About this task ->
Search the entries below for the word "thumbnail", then copy each line in which it is found.
%%
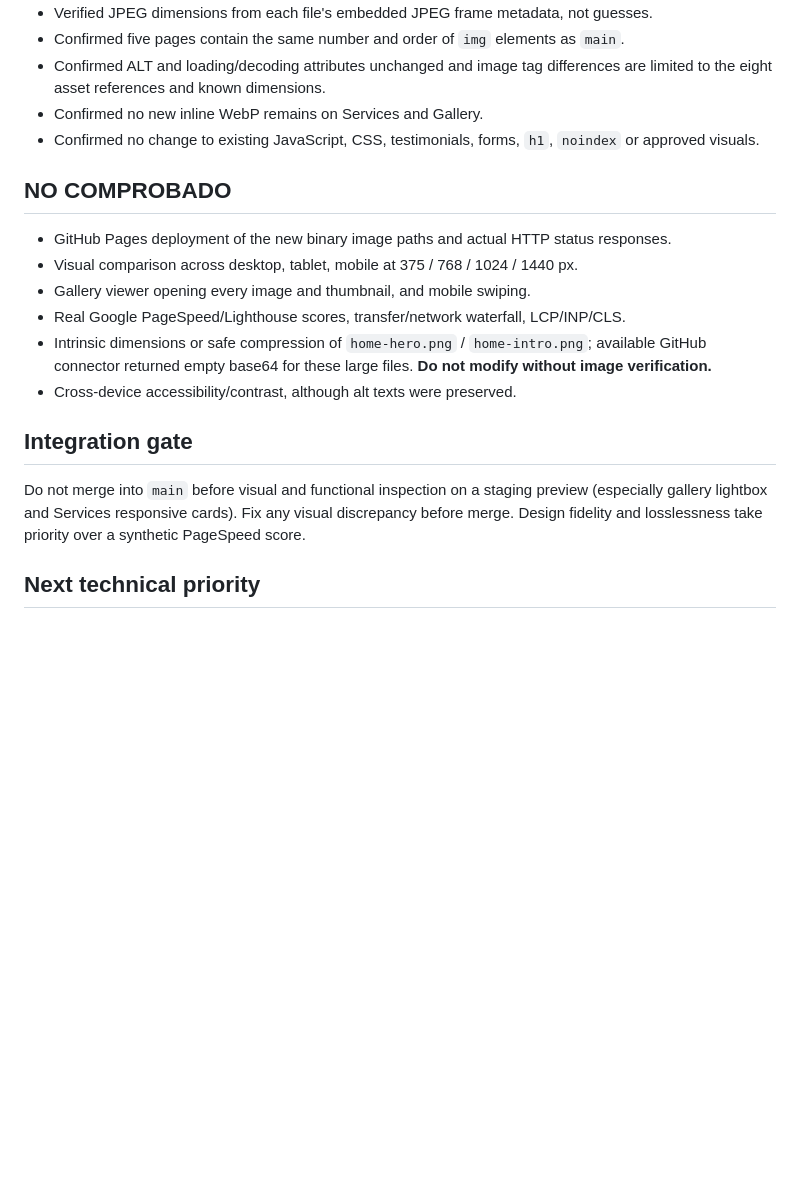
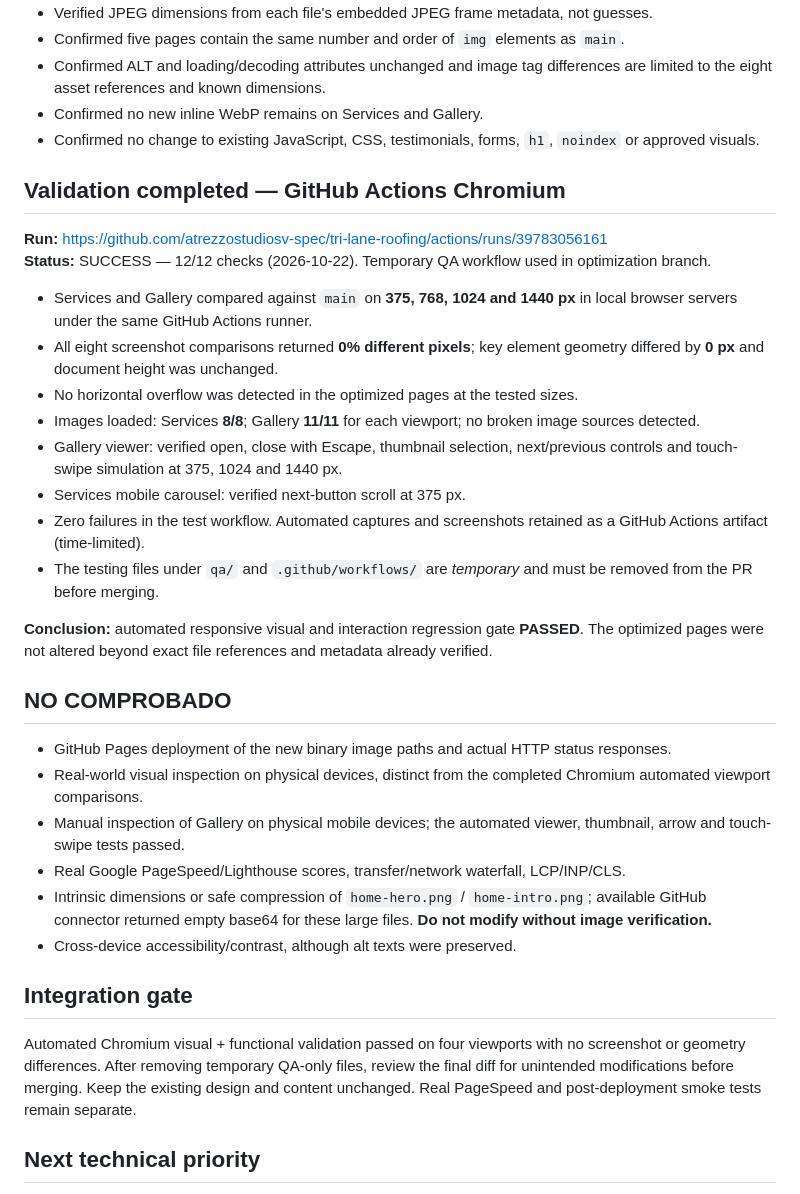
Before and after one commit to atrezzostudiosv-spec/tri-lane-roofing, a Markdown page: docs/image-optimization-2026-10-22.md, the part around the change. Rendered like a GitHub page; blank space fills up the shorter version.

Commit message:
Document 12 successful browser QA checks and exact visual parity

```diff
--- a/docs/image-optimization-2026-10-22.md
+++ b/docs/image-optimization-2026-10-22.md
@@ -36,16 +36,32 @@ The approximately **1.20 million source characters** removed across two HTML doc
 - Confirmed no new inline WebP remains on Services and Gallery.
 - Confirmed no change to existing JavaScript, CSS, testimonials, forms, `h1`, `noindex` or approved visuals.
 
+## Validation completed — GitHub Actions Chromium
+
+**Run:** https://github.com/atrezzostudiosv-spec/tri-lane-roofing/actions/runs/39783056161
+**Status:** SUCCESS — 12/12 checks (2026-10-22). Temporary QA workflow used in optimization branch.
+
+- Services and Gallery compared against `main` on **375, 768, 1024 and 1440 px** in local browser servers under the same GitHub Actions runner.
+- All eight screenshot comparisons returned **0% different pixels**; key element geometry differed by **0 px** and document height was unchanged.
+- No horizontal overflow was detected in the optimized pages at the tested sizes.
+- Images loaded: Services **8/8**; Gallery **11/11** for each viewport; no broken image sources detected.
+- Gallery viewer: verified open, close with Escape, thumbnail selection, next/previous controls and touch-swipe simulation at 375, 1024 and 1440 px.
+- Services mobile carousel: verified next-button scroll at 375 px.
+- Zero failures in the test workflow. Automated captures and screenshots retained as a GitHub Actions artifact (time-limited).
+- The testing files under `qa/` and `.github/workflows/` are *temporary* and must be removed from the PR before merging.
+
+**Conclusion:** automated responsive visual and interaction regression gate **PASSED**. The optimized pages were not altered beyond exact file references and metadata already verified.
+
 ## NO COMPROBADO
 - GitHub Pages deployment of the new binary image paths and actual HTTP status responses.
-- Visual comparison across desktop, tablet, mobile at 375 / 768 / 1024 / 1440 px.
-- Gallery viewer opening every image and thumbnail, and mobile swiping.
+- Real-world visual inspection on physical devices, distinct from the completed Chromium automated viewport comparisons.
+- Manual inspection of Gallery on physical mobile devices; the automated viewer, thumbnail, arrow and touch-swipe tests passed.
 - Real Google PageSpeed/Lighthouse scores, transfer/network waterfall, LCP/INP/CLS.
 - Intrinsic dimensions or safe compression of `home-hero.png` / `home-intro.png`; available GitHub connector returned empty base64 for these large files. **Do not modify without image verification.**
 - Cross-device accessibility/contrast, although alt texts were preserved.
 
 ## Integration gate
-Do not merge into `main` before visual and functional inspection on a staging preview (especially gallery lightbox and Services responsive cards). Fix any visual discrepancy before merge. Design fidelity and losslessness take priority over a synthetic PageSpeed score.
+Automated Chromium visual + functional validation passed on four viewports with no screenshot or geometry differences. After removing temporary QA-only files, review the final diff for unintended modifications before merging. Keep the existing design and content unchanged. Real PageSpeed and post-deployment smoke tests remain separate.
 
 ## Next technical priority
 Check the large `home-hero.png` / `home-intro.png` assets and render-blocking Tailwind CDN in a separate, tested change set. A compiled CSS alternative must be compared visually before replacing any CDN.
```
%%
%%
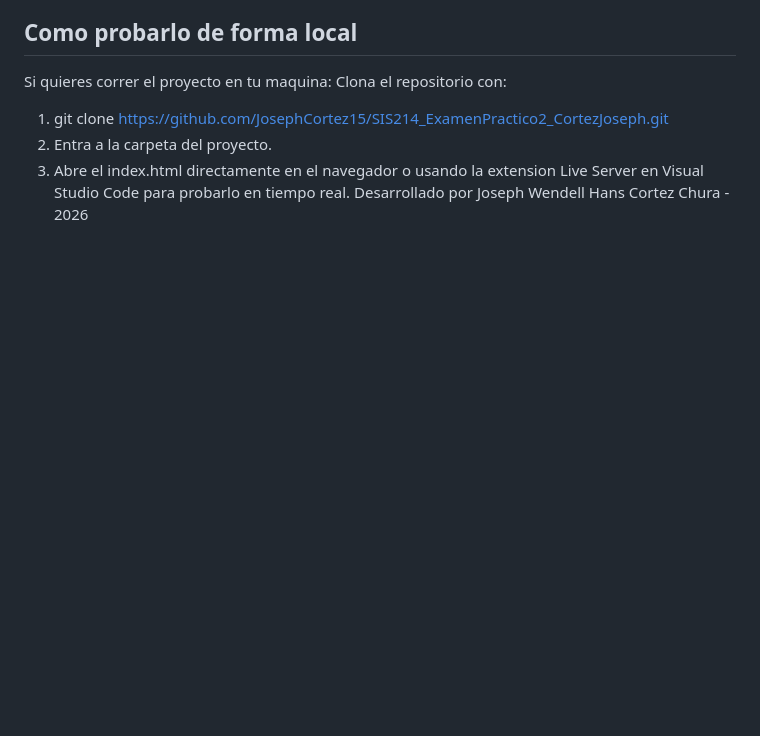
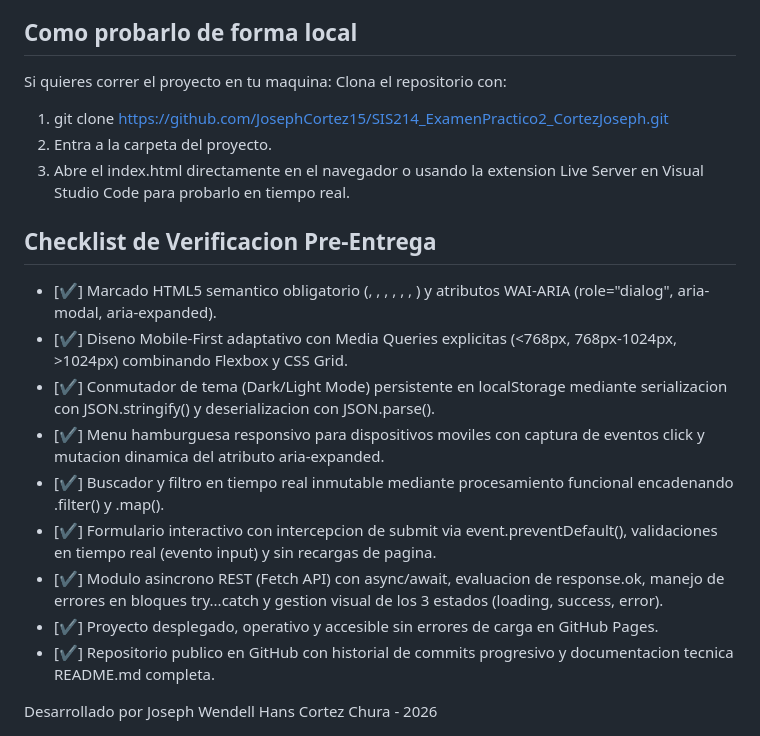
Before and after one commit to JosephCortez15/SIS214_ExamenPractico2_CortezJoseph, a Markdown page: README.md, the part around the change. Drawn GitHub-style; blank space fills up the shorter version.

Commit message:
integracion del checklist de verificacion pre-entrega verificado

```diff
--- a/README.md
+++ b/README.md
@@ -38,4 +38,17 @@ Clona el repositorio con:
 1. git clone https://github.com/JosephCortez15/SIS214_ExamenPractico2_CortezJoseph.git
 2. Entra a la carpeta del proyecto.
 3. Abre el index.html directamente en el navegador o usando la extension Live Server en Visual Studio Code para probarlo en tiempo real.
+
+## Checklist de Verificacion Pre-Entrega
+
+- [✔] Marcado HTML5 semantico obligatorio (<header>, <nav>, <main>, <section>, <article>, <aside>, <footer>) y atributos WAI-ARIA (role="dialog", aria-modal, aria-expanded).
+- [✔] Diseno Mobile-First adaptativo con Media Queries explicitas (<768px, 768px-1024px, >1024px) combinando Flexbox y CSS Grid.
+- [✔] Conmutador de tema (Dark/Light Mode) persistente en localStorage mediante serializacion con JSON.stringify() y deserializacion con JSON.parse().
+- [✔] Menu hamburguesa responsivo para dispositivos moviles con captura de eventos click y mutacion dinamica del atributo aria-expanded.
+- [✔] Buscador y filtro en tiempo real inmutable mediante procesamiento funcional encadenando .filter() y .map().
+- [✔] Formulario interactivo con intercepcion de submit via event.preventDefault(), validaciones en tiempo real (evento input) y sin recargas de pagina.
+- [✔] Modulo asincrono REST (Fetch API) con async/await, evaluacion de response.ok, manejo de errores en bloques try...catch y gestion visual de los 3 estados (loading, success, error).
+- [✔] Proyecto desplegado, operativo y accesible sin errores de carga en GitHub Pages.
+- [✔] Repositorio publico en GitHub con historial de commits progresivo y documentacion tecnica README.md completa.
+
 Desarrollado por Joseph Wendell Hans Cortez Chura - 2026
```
%%
Your solution ->
+- Gallery viewer: verified open, close with Escape, thumbnail selection, next/previous controls and touch-swipe simulation at 375, 1024 and 1440 px.
-- Gallery viewer opening every image and thumbnail, and mobile swiping.
+- Manual inspection of Gallery on physical mobile devices; the automated viewer, thumbnail, arrow and touch-swipe tests passed.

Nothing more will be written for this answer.